The healthcare industry has naturally been one of the active areas of exploration as the world scrambles to find applications for cryptocurrency. The risk-averse nature of the medical industry combined with the enormous cost needed to initiate any change in healthcare has been a major barrier to change. As a result, the healthcare industry is renowned for being slow at adopting new technologies.
However, the overwhelming enthusiasm of the blockchain industry is not going to let those barriers stop them. Here are two areas where cryptocurrency and distributed ledger technology can potentially revolutionize the healthcare system.
The problems of centralized healthcare data management
One of the core principles behind cryptocurrency is it enables individual sovereignty. With the unidirectional cryptographic relationship allowed by private/public keys and the peer to peer nature of distributed databases, we no longer have to rely on centralized institutions to facilitate interactions. Traditionally, healthcare records were stored and maintained centrally by the clinic and hospital you visit. This centrality creates massive information silos due to the lack of permeability of data between medical institutions and it is also prone to hacking. For example in 2017 the hacker group The Dark Overlord stole over 600,000 patient records in the U.S. across three healthcare organizations and sold them on the dark web.
What if instead of paternalistic data management, the patient own their healthcare data themselves securely on the blockchain? Empowering individuals with control of their medical history is what startups such as Medibloc and Medicalchain are proposing.
By giving back healthcare records sovereignty back to individuals, not only all your medical interactions will be recorded in one unified and secure platform, patients can decide on who may have access to that information. By creating an economy around patient’s health records, developers can develop applications to utilize these data with consent from patients. Physicians will have access to one single source of truth of your entire life’s medical data. You may decide to sell your medical history directly to researchers without having to worry third parties accessing it without permission.
Blockchain-based health insurance

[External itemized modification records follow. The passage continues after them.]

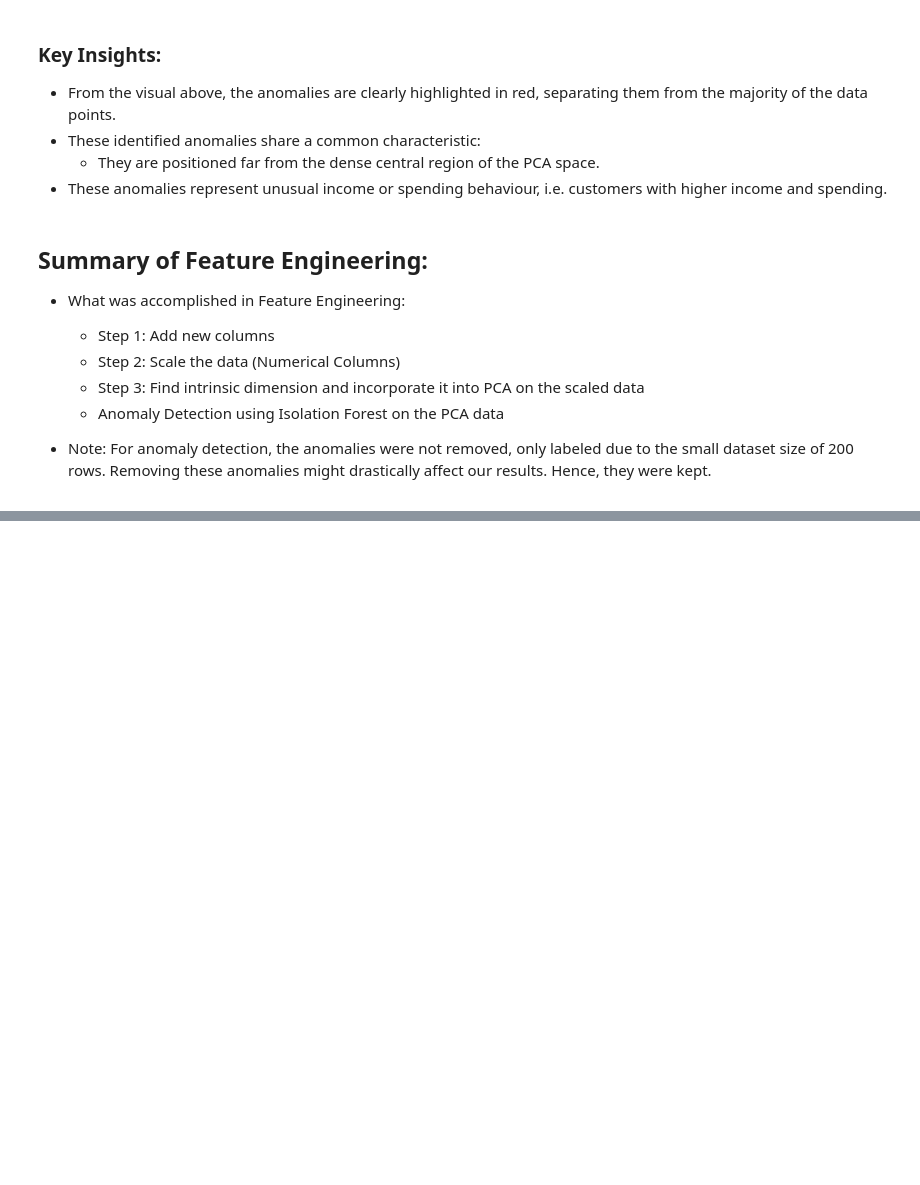
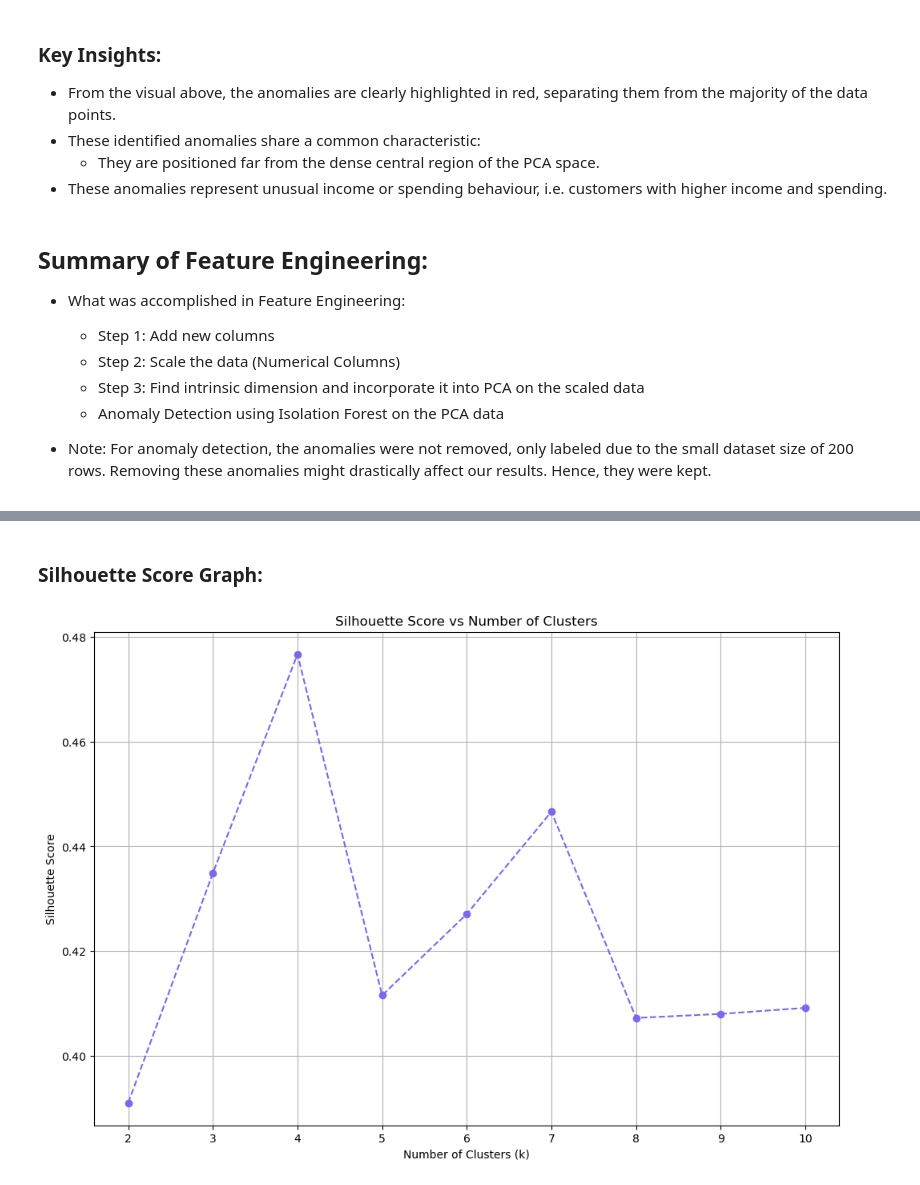
Before and after one commit to Cayden08/AIML, a Jupyter notebook: CA2/p2510893_CA2_PartA_Cayden.ipynb, the cells around one changed output, grey strips where cells are left out. Cells and saved outputs as stored; diff of their text form; code cells hidden in the pictures; blank space fills up the shorter version.

```diff
--- a/CA2/p2510893_CA2_PartA_Cayden.ipynb
+++ b/CA2/p2510893_CA2_PartA_Cayden.ipynb
@@ -640,0 +693,25 @@ plt.show()
+# %% [markdown]
+### **Silhouette Score Graph:**
+# %%
+k_values = range(2, 11)
+silhouette_scores = []
+
+for k in k_values:
+    kmeans = KMeans(
+        n_clusters=k,
+        random_state=42,
+        n_init=10
+    )
+    labels = kmeans.fit_predict(pca_df)
+    silhouette_scores.append(silhouette_score(pca_df, labels))
+
+
+plt.figure(figsize=(12, 8))
+plt.plot(list(k_values), silhouette_scores, marker='o', linestyle='--', color='mediumslateblue')
+plt.title('Silhouette Score vs Number of Clusters')
+plt.xlabel('Number of Clusters (k)')
+plt.ylabel('Silhouette Score')
+plt.grid(True)
+plt.show()
+# %% [output]
+[figure, added]
```
Also changed, not shown: parts of 14 cells of this notebook.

Another major area cryptocurrency can tackle is providing desperately needed access to capital for people living in low-to-middle income countries (LMIC). In 2014, per capita health spending in low-income countries (LIC) was $120 as compared with $5221 in high-income countries (HIC). Furthermore, there is a minimal projected raise for LICs in the next decades. The two main reasons for this are:
1) Insufficient access to reliable data on the quality of care and management of institutions leading to limited investment confidence.
2) The inefficiencies of cross-border payments and non-competitive intermediaries currently exist in the financing industry.
Universal access to healthcare insurance
The transparency and immutability offered by blockchain can provide a tamper-proof audit trail which was previously impossible. This can minimize fraud and give financial credibility globally to those who are truly honest.
By removing financial institutions as third-party intermediaries, the poorest can bypass the hurdles as a result of a corrupt or unstable centralized institution previously established through no faults of their own.
For example, PwC UK blockchain lab has already performed pilot studies on blockchain implementations in wholesale insurance and acknowledges that the potential is enormous.
Another example is Wanchain, a blockchain protocol solely focusing on building a decentralized financial infrastructure, with the potential to make centralized banks a thing of the past.
There is a reason why there is such an insane amount of enthusiasm behind blockchain and cryptocurrency. Platforms like Medibloc and Medicalchain give the health record data sovereignty back into the hands of individual patients. Meanwhile, cryptocurrency can also provide health financial access to the world’s poorest people. Of course, we are still in the very early days of the exploration. No one knows if the medical industry will be able to adopt blockchain technology with relative speed. Whatever the outcome is, with this much potential and this much money at stake, it is indeed worth a try.
Source: This article by Ron See first appeared on CoinCentral.com.